WHAT TO DO ->
Give the number of lines in the entries that contain "String". State only the count.

AVAILABLE DATA ->
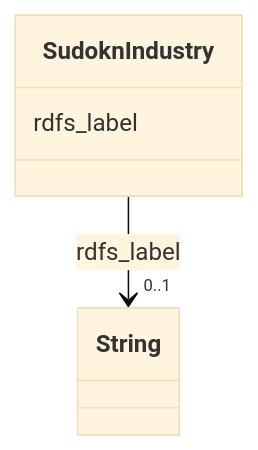
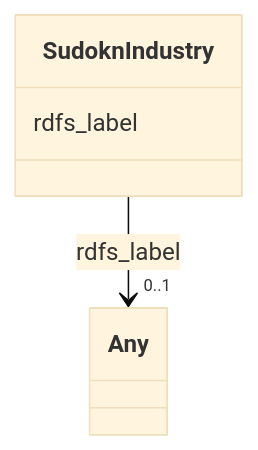
One commit to frink-okn/graph-descriptions changed the diagram in sudokn-kg/classes/SudoknIndustry.md. Above: the diagram before and after it, drawn with Mermaid (base theme). The commit also changed other lines of this file and 903 other files, not shown here.

````diff
--- a/sudokn-kg/classes/SudoknIndustry.md
+++ b/sudokn-kg/classes/SudoknIndustry.md
@@ -23,15 +18,15 @@
 ```mermaid
  classDiagram
     class SudoknIndustry
     click SudoknIndustry href "../SudoknIndustry"
       SudoknIndustry : rdfs_label
         
           
     
     
-    SudoknIndustry --> "0..1" String : rdfs_label
-    click String href "../String"
+    SudoknIndustry --> "0..1" Any : rdfs_label
+    click Any href "../Any"
 
         
       
 ```
````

OUTPUT OF THE TASK ->
2